# Task item:
Copy out every line of the records where the string "querySelector" occurs.

# Dataset records:
—————
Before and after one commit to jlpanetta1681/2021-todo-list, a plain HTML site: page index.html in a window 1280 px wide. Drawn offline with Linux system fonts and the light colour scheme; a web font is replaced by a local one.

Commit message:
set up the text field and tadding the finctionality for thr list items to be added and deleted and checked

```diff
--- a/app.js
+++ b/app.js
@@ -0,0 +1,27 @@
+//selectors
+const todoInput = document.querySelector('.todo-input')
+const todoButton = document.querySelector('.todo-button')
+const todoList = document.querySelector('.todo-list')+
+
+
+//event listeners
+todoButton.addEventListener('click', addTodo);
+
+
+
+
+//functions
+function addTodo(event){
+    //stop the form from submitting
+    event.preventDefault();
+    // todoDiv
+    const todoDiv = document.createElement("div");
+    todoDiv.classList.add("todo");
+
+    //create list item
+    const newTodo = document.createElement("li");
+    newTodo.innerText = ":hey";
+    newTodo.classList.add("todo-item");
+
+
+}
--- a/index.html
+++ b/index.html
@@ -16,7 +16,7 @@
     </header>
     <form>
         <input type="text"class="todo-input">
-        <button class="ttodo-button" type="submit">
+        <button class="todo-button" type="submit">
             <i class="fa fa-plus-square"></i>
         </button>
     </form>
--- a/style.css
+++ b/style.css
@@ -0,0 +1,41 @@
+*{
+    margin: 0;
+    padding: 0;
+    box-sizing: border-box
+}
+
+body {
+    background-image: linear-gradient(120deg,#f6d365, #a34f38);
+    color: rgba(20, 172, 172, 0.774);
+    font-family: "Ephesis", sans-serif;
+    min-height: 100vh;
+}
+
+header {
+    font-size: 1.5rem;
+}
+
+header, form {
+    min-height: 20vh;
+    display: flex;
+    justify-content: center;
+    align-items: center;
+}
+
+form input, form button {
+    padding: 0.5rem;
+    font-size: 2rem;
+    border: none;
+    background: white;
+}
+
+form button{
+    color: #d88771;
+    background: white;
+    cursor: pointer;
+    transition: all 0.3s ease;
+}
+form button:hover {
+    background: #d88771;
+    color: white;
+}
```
—————
# Response:
+const todoInput = document.querySelector('.todo-input')
+const todoButton = document.querySelector('.todo-button')
+const todoList = document.querySelector('.todo-list')+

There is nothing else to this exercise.